The new employment status of Employee Shareholder received Royal Assent on 25th April 2013 and it is expected that the section related to Employee Shareholders will become law from 1st September 2013.
In simple terms an Employee Shareholder agreement is reached where the employer gives the individual shares to the value of £2,000 or more and the Employee Shareholder in return gives up certain employment rights:
• the right to claim "ordinary" unfair dismissal
• the right to a redundancy payment
• the right to request flexible working (in most circumstances)
• the right to request time off for studying and training
Also, the Employee Shareholder will need to give longer notice in relation to certain entitlements (e.g to return early from maternity leave).
There were a few late changes after the House of Lords raised some concerns, so that there are additional rules relating to the Employee Shareholder status:
• the individual must receive independent legal advice, paid for by the employer, prior to entering into an Employee Shareholder agreement
• there will be a 7 day "cooling off" period after the advice is received and before the agreement has legal effect
• the employer must provide a written statement specifying what rights the individual is relinquishing by entering the agreement and setting out details about the shares that they will receive
• existing employees will be considered to have been unfairly dismissed if the reason for dismissal is their refusal to convert to Employee Shareholder status and they will also be protected from suffering any other type of detriment
• the first £2,000 of shares will be free from income tax or national insurance contributions liability
This is a very significant change to employment laws and employers should give serious consideration to whether or not this is an attractive proposition. It seems likely that in most cases it will not be attractive, as most employers tend not to unfairly dismiss staff and try to avoid redundancies.

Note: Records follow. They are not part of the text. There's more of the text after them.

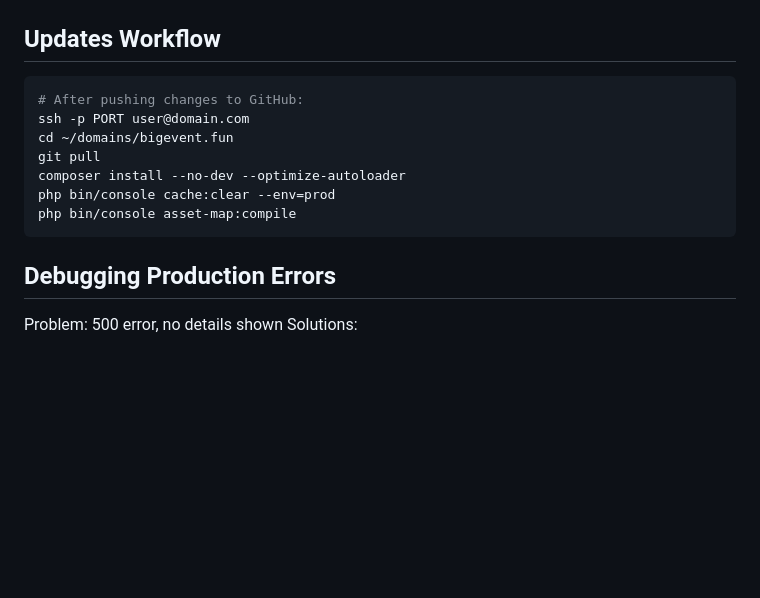
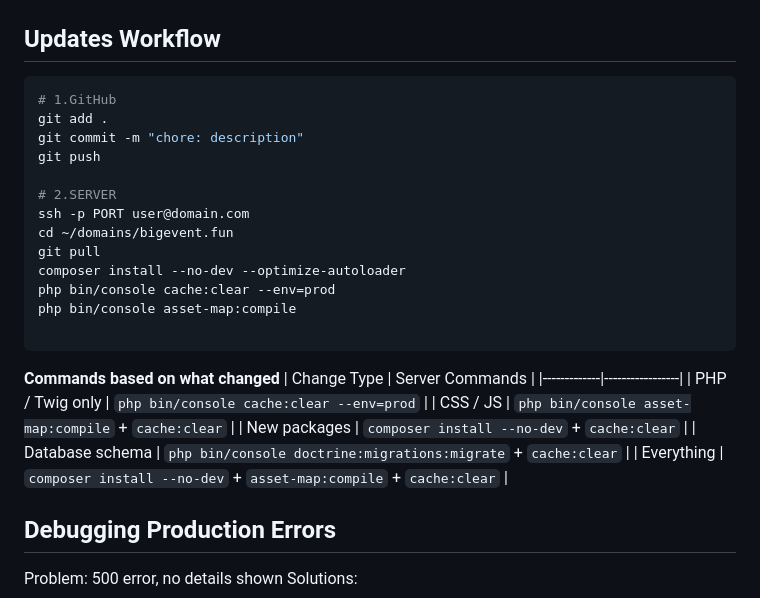
Before and after one commit to iliana-marquez/bigevent.fun, a Markdown page: README.md, the part around the change. Rendered like a GitHub page; blank space fills up the shorter version.

Commit message:
docs: elaborate workflow for production updates

````diff
--- a/README.md
+++ b/README.md
@@ -528,14 +528,29 @@ php bin/console doctrine:migrations:migrate --no-interaction
 
 ## Updates Workflow
 ```bash
-# After pushing changes to GitHub:
+# 1.GitHub
+git add .
+git commit -m "chore: description"
+git push
+
+# 2.SERVER
 ssh -p PORT user@domain.com
 cd ~/domains/bigevent.fun
 git pull
 composer install --no-dev --optimize-autoloader
 php bin/console cache:clear --env=prod
 php bin/console asset-map:compile
+
 ```
+
+**Commands based on what changed**
+| Change Type | Server Commands |
+|-------------|-----------------|
+| PHP / Twig only | `php bin/console cache:clear --env=prod` |
+| CSS / JS | `php bin/console asset-map:compile` + `cache:clear` |
+| New packages | `composer install --no-dev` + `cache:clear` |
+| Database schema | `php bin/console doctrine:migrations:migrate` + `cache:clear` |
+| Everything | `composer install --no-dev` + `asset-map:compile` + `cache:clear` |
 
 ## Debugging Production Errors
 Problem: 500 error, no details shown
````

However, it is possible that some employers - particularly new ventures with initial high growth and risk - may be attracted. They could see this as meaning staff will be more likely to be committed to growth through their share ownership, and some risks will be ameliorated if they will be able to take swift action to fire staff if necessary without worrying about unfair dismissal or redundancy payments.